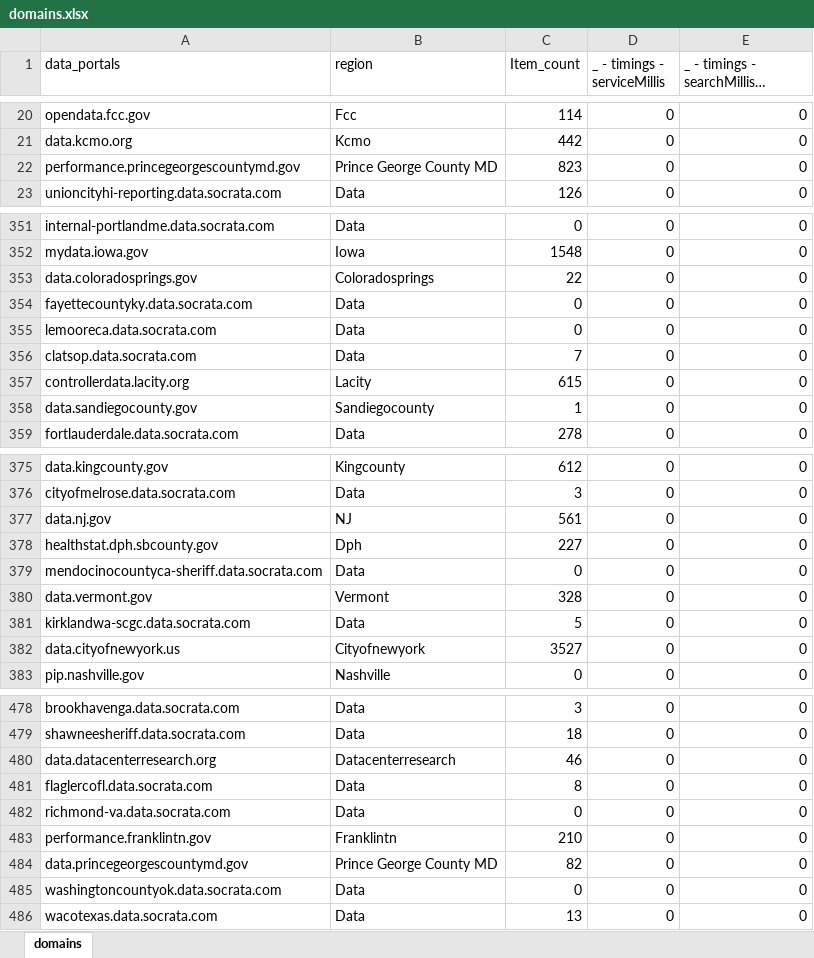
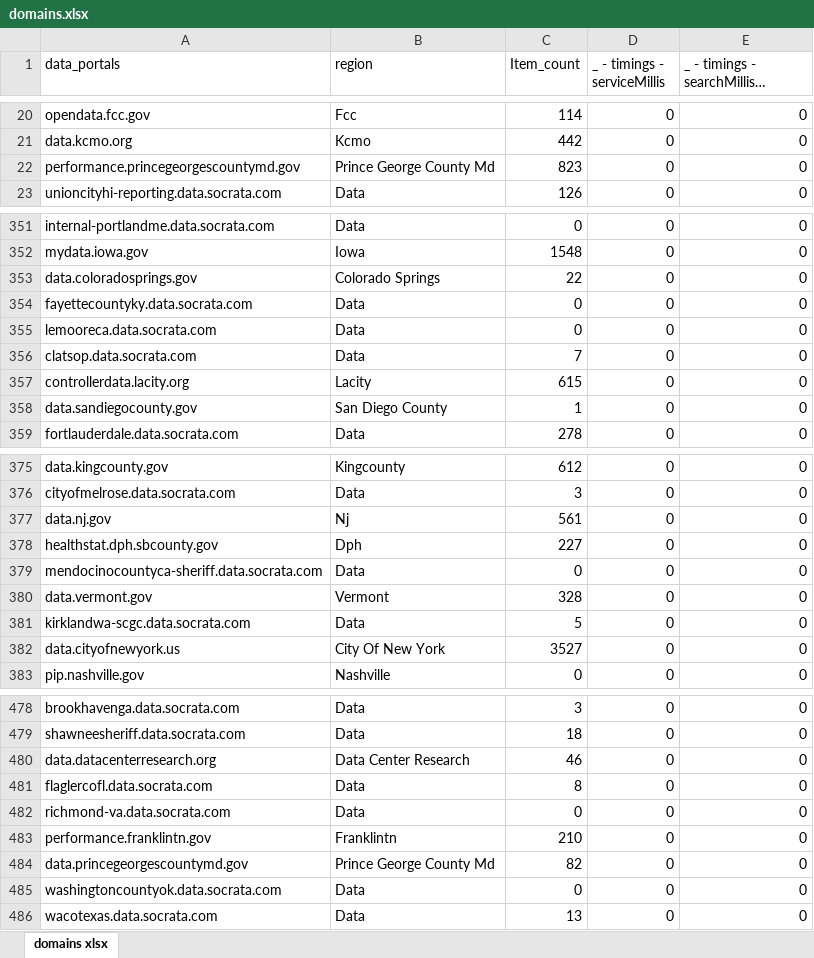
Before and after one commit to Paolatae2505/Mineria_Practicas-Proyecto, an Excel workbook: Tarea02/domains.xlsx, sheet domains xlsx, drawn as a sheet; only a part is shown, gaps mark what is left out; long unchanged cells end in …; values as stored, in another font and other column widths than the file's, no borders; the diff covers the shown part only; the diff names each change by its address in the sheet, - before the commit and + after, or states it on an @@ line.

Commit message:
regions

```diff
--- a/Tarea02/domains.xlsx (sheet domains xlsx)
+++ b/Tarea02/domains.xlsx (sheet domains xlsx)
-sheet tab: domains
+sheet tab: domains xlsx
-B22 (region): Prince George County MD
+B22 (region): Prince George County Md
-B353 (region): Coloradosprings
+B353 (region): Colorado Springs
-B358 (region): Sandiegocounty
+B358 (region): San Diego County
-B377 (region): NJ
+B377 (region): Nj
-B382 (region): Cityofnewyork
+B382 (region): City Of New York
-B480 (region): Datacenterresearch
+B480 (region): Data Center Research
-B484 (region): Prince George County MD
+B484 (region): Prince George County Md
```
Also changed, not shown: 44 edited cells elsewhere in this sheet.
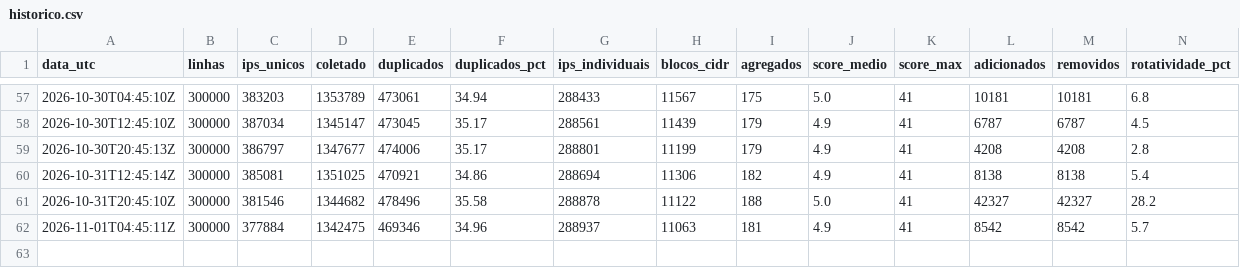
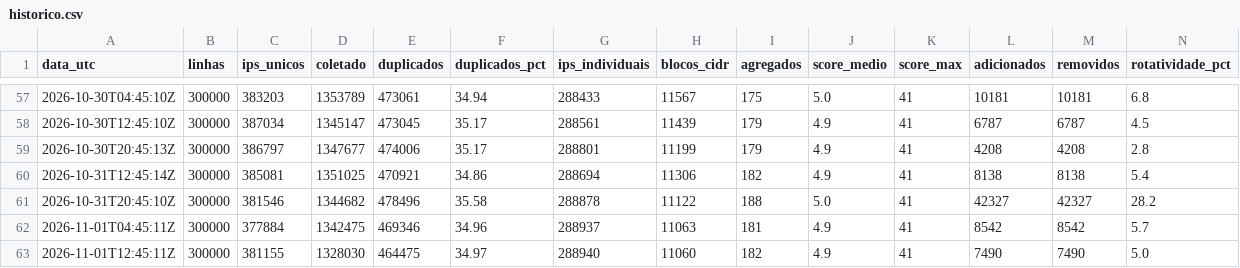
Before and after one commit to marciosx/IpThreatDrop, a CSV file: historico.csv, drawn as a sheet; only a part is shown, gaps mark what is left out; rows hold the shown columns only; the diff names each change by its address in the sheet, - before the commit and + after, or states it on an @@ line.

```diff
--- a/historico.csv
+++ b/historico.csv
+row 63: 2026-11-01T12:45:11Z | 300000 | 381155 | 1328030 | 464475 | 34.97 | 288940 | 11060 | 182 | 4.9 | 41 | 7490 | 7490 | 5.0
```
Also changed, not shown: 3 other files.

▶ _WHAT YOU SHOULD DO_: Lines above with "sheet": state how many, nothing more.

▶ _COMPLETED TASK_: 7